Carolyn Kavita Tauro - CNS
Most smokers would reply that no one tricked them into smoking. It was and has always been their sole decision to smoke. However, when one looks back it is not uncommon to see the different reasons why people, both young and old smoke.
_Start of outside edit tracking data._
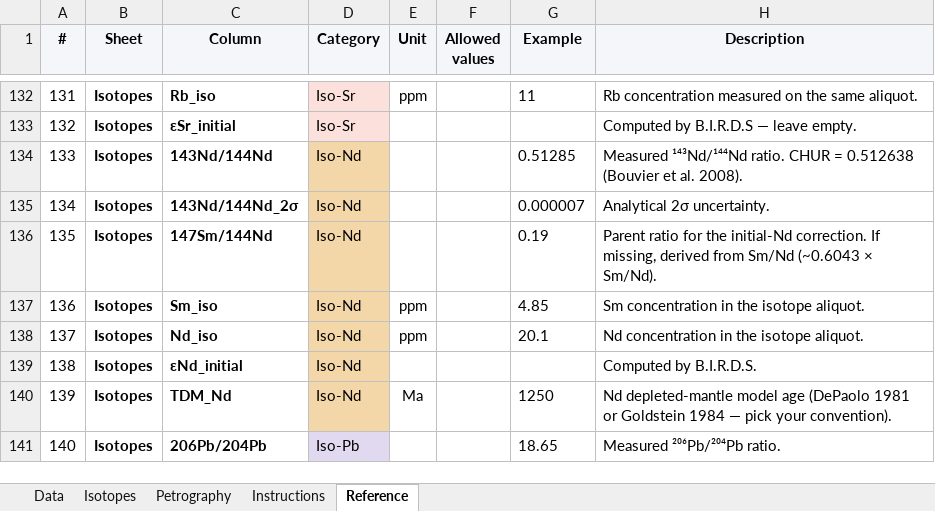
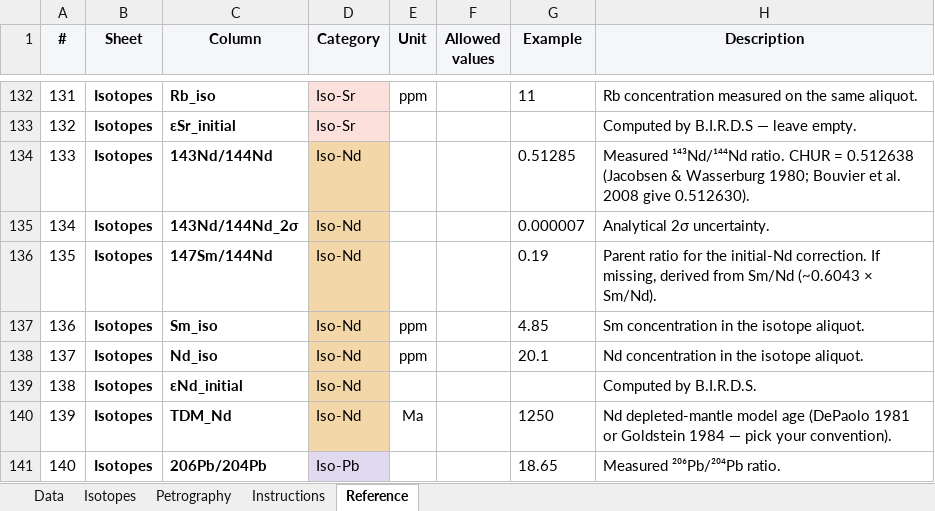
Before and after one commit to DarioTorresSanchez/BIRDS, an Excel workbook: templates/BIRDS_data_template.xlsx, sheet Reference, drawn as a sheet; only a part is shown, gaps mark what is left out; values as stored, in another font and other column widths than the file's, no borders; the diff names each change by its address in the sheet, - before the commit and + after, or states it on an @@ line.

```diff
--- a/templates/BIRDS_data_template.xlsx (sheet Reference)
+++ b/templates/BIRDS_data_template.xlsx (sheet Reference)
-H134 (Description): …= 0.512638 (Bouvier et al. 2008).
+H134 (Description): …= 0.512638 (Jacobsen & Wasserburg 1980; Bouvier et al. 2008 give 0.512630).
```
Also changed, not shown: 3 other files.
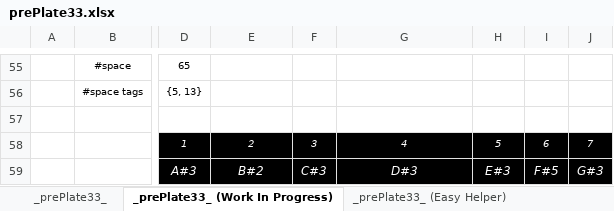
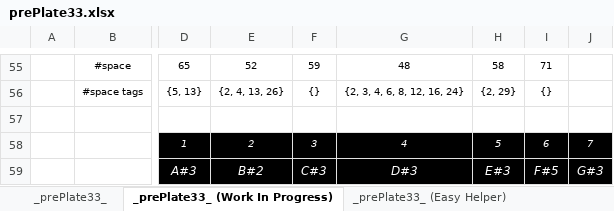
Before and after one commit to openroot/prePlate33, an Excel workbook: _prePlate33_/Offline Documents (Periodic)/prePlate33.xlsx, sheet _prePlate33_ (Work In Progress), drawn as a sheet; only a part is shown, gaps mark what is left out; values as stored, in another font and other column widths than the file's, no borders; charts and pictures not drawn; the diff covers the shown part only; the diff names each change by its address in the sheet, - before the commit and + after, or states it on an @@ line.

```diff
--- a/_prePlate33_/Offline Documents (Periodic)/prePlate33.xlsx (sheet _prePlate33_ (Work In Progress))
+++ b/_prePlate33_/Offline Documents (Periodic)/prePlate33.xlsx (sheet _prePlate33_ (Work In Progress))
-E55: (empty)
+E55: 52
-F55: (empty)
+F55: 59
-G55: (empty)
+G55: 48
-H55: (empty)
+H55: 58
-I55: (empty)
+I55: 71
-E56: (empty)
+E56: {2, 4, 13, 26}
-F56: (empty)
+F56: {}
-G56: (empty)
+G56: {2, 3, 4, 6, 8, 12, 16, 24}
-H56: (empty)
+H56: {2, 29}
-I56: (empty)
+I56: {}
```
Also changed, not shown: 60 edited cells elsewhere in this sheet, sheet _prePlate33_, 5 other files.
The common ones we all know: “we need it to be part of the group; it makes us look cool; it helps keep my weight down; it relieves my tension; …. the list is endless.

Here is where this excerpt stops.